[Stored dataset items]
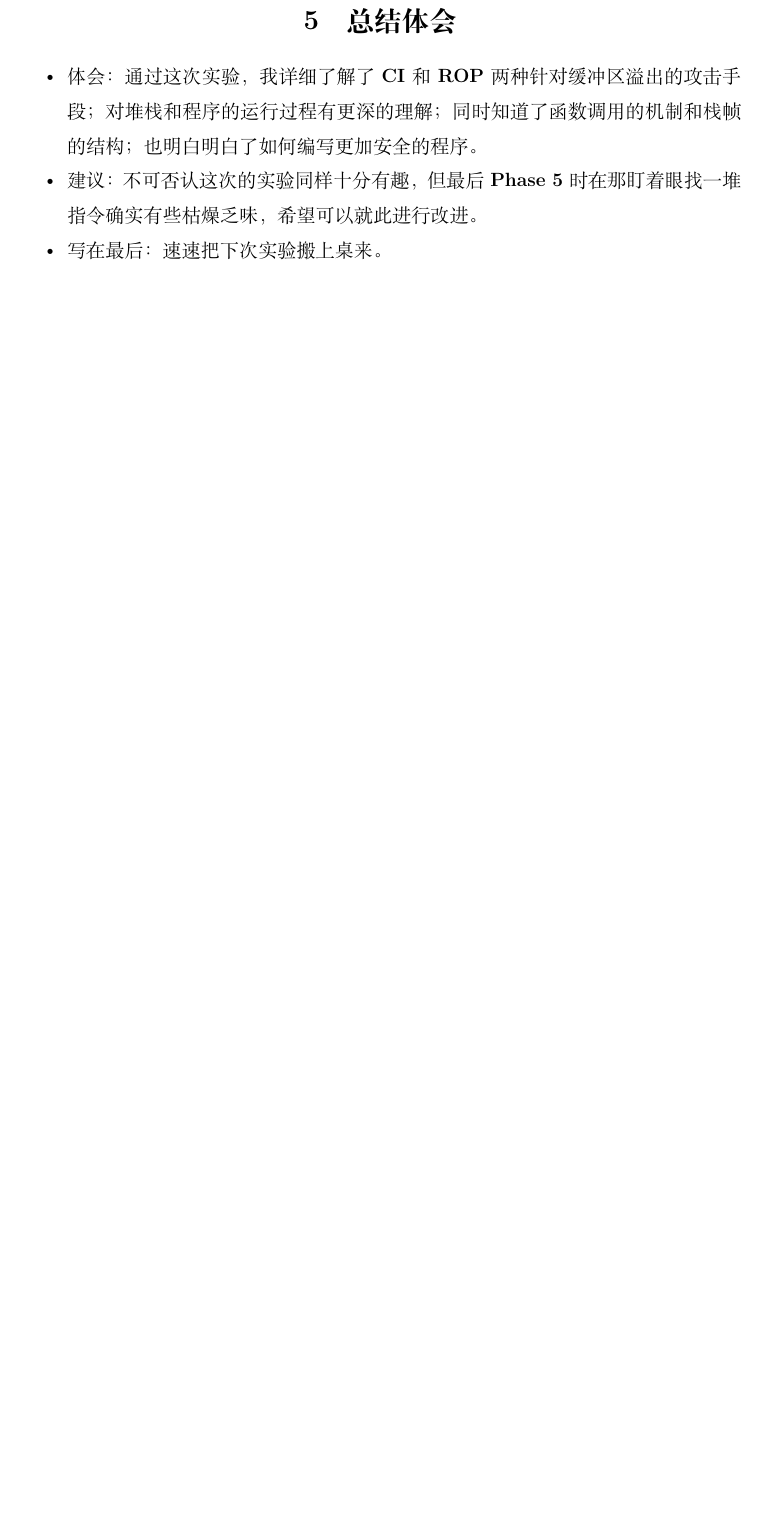
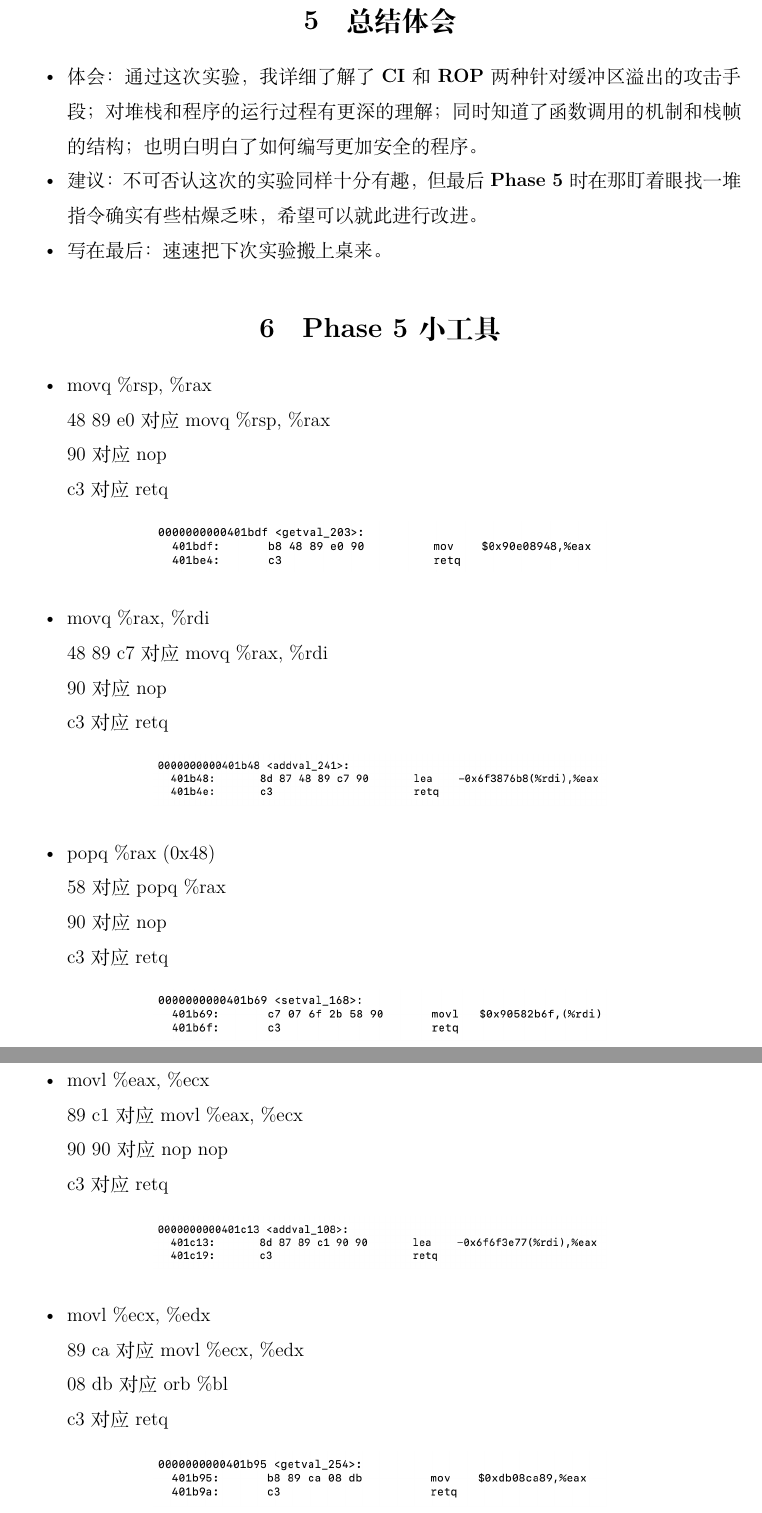
Before and after one commit to Lieserl/TEX, a LaTeX document (CSAPP/CSAPP3/main.tex, which reads CSAPP/CSAPP3/section4.tex): part of page 18 of 18 before the commit and two parts of pages 18 and 19 of 19 after it, the two joined at a grey line, cut so that both start at the same text, the shorter picture padded with empty space. Compiled offline with XeLaTeX.

Commit message:
好麻烦改来改去的

```diff
--- a/CSAPP/CSAPP3/section4.tex
+++ b/CSAPP/CSAPP3/section4.tex
@@ -4,3 +4,47 @@
         \item 建议：不可否认这次的实验同样十分有趣，但最后 \textbf{Phase 5} 时在那盯着眼找一堆指令确实有些枯燥乏味，希望可以就此进行改进。
         \item 写在最后：速速把下次实验搬上桌来。
     \end{itemize}
+
+\section{Phase 5 小工具}
+    \begin{itemize}
+        \item movq \%rsp, \%rax
+        \par 48 89 e0 对应 movq \%rsp, \%rax
+        \par 90 对应 nop
+        \par c3 对应 retq
+        \begin{figure*}[htbp]
+            \centering
+            \includegraphics*[width = 10cm]{rsp_rax.png}
+        \end{figure*}
+        \item movq \%rax, \%rdi
+        \par 48 89 c7 对应 movq \%rax, \%rdi
+        \par 90 对应 nop
+        \par c3 对应 retq
+        \begin{figure*}[htbp]
+            \centering
+            \includegraphics*[width = 10cm]{rax_rdi.png}
+        \end{figure*}
+        \item popq \%rax (0x48)
+        \par 58 对应 popq \%rax
+        \par 90 对应 nop
+        \par c3 对应 retq
+        \begin{figure*}[htbp]
+            \centering
+            \includegraphics*[width = 10cm]{pop_rax.png}
+        \end{figure*}
+        \item movl \%eax, \%ecx
+        \par 89 c1 对应 movl \%eax, \%ecx
+        \par 90 90 对应 nop nop
+        \par c3 对应 retq
+        \begin{figure*}[htbp]
+            \centering
+            \includegraphics*[width = 10cm]{eax_ecx.png}
+        \end{figure*}
+        \item movl \%ecx, \%edx
+        \par 89 ca 对应 movl \%ecx, \%edx
+        \par 08 db 对应 orb \%bl
+        \par c3 对应 retq
+        \begin{figure*}[htbp]
+            \centering
+            \includegraphics*[width = 10cm]{ecx_edx.png}
+        \end{figure*}
+        \item movl \%edx, \%esi
```
Also changed, not shown: CSAPP/CSAPP3/section3.tex (+1 -1 lines), CSAPP/CSAPP3/eax_ecx.png (added), CSAPP/CSAPP3/ecx_edx.png (added), CSAPP/CSAPP3/edx_esi.png (added), CSAPP/CSAPP3/main.pdf, CSAPP/CSAPP3/pop_rax.png (added), CSAPP/CSAPP3/rax_rdi.png (added), CSAPP/CSAPP3/rsp_rax.png (added), CSAPP/CSAPP3/section4.tex (10 more changed lines), 1 other file.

* REQUIREMENT
Reproduce the records, all of them, word for word; omit the pictures.

* SOLUTION TO THIS PROBLEM
Before and after one commit to Lieserl/TEX, a LaTeX document (CSAPP/CSAPP3/main.tex, which reads CSAPP/CSAPP3/section4.tex): part of page 18 of 18 before the commit and two parts of pages 18 and 19 of 19 after it, the two joined at a grey line, cut so that both start at the same text, the shorter picture padded with empty space. Compiled offline with XeLaTeX.

Commit message:
好麻烦改来改去的

```diff
--- a/CSAPP/CSAPP3/section4.tex
+++ b/CSAPP/CSAPP3/section4.tex
@@ -4,3 +4,47 @@
         \item 建议：不可否认这次的实验同样十分有趣，但最后 \textbf{Phase 5} 时在那盯着眼找一堆指令确实有些枯燥乏味，希望可以就此进行改进。
         \item 写在最后：速速把下次实验搬上桌来。
     \end{itemize}
+
+\section{Phase 5 小工具}
+    \begin{itemize}
+        \item movq \%rsp, \%rax
+        \par 48 89 e0 对应 movq \%rsp, \%rax
+        \par 90 对应 nop
+        \par c3 对应 retq
+        \begin{figure*}[htbp]
+            \centering
+            \includegraphics*[width = 10cm]{rsp_rax.png}
+        \end{figure*}
+        \item movq \%rax, \%rdi
+        \par 48 89 c7 对应 movq \%rax, \%rdi
+        \par 90 对应 nop
+        \par c3 对应 retq
+        \begin{figure*}[htbp]
+            \centering
+            \includegraphics*[width = 10cm]{rax_rdi.png}
+        \end{figure*}
+        \item popq \%rax (0x48)
+        \par 58 对应 popq \%rax
+        \par 90 对应 nop
+        \par c3 对应 retq
+        \begin{figure*}[htbp]
+            \centering
+            \includegraphics*[width = 10cm]{pop_rax.png}
+        \end{figure*}
+        \item movl \%eax, \%ecx
+        \par 89 c1 对应 movl \%eax, \%ecx
+        \par 90 90 对应 nop nop
+        \par c3 对应 retq
+        \begin{figure*}[htbp]
+            \centering
+            \includegraphics*[width = 10cm]{eax_ecx.png}
+        \end{figure*}
+        \item movl \%ecx, \%edx
+        \par 89 ca 对应 movl \%ecx, \%edx
+        \par 08 db 对应 orb \%bl
+        \par c3 对应 retq
+        \begin{figure*}[htbp]
+            \centering
+            \includegraphics*[width = 10cm]{ecx_edx.png}
+        \end{figure*}
+        \item movl \%edx, \%esi
```
Also changed, not shown: CSAPP/CSAPP3/section3.tex (+1 -1 lines), CSAPP/CSAPP3/eax_ecx.png (added), CSAPP/CSAPP3/ecx_edx.png (added), CSAPP/CSAPP3/edx_esi.png (added), CSAPP/CSAPP3/main.pdf, CSAPP/CSAPP3/pop_rax.png (added), CSAPP/CSAPP3/rax_rdi.png (added), CSAPP/CSAPP3/rsp_rax.png (added), CSAPP/CSAPP3/section4.tex (10 more changed lines), 1 other file.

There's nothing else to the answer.